■ **Data items**
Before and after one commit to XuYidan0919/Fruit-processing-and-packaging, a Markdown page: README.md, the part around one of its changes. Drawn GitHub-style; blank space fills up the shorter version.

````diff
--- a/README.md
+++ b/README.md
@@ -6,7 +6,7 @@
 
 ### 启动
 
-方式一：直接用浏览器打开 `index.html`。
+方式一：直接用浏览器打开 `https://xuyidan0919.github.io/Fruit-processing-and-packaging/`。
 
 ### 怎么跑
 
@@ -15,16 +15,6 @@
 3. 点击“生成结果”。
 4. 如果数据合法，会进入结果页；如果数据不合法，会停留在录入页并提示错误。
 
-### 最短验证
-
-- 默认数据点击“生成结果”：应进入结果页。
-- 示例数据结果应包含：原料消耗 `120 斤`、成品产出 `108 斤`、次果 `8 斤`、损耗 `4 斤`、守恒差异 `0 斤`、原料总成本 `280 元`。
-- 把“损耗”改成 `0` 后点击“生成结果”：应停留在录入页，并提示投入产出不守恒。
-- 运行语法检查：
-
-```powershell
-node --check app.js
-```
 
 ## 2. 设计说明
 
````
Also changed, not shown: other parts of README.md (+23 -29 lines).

■ **EXERCISE AIM**
Write out each line above with the word "直接用浏览器打开".

■ **EXERCISE RESPONSE**
-方式一：直接用浏览器打开 `index.html`。
+方式一：直接用浏览器打开 `https://xuyidan0919.github.io/Fruit-processing-and-packaging/`。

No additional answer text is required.